=== PROMPT ===
Leaving the pictures aside, return the listing exactly as it appears.
(Beginning of SUPPLIED RECORDS)
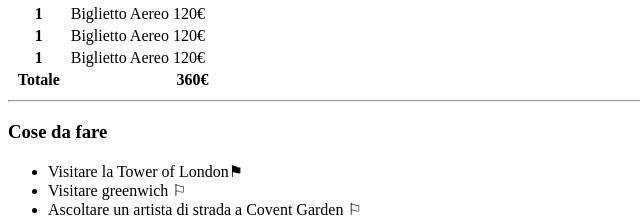
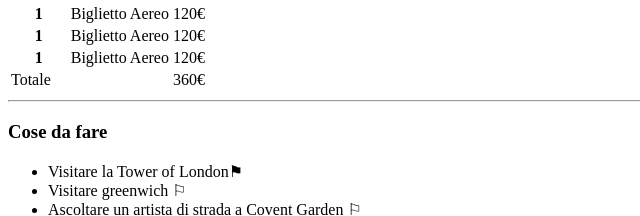
Before and after one commit to esseppi/html-london-trip, a plain HTML site: page index.html in a window 1280 px wide. Shown: the part 573-789 px from the top of the page, 0-640 px from the left. Drawn offline with Linux system fonts and the light colour scheme.

Commit message:
colspan adjusted

```diff
--- a/index.html
+++ b/index.html
@@ -47,9 +47,8 @@
                     </tbody>
                     <tfoot>
                         <tr>
-                            <th>Totale</th>
-                            <td></td>
-                            <th>360€</th>
+                            <td colspan="2">Totale</td>
+                            <td>360€</td>
                         </tr>
                     </tfoot>
                 </table>
```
(End of SUPPLIED RECORDS)
=== ANSWER AREA ===
Before and after one commit to esseppi/html-london-trip, a plain HTML site: page index.html in a window 1280 px wide. Shown: the part 573-789 px from the top of the page, 0-640 px from the left. Drawn offline with Linux system fonts and the light colour scheme.

Commit message:
colspan adjusted

```diff
--- a/index.html
+++ b/index.html
@@ -47,9 +47,8 @@
                     </tbody>
                     <tfoot>
                         <tr>
-                            <th>Totale</th>
-                            <td></td>
-                            <th>360€</th>
+                            <td colspan="2">Totale</td>
+                            <td>360€</td>
                         </tr>
                     </tfoot>
                 </table>
```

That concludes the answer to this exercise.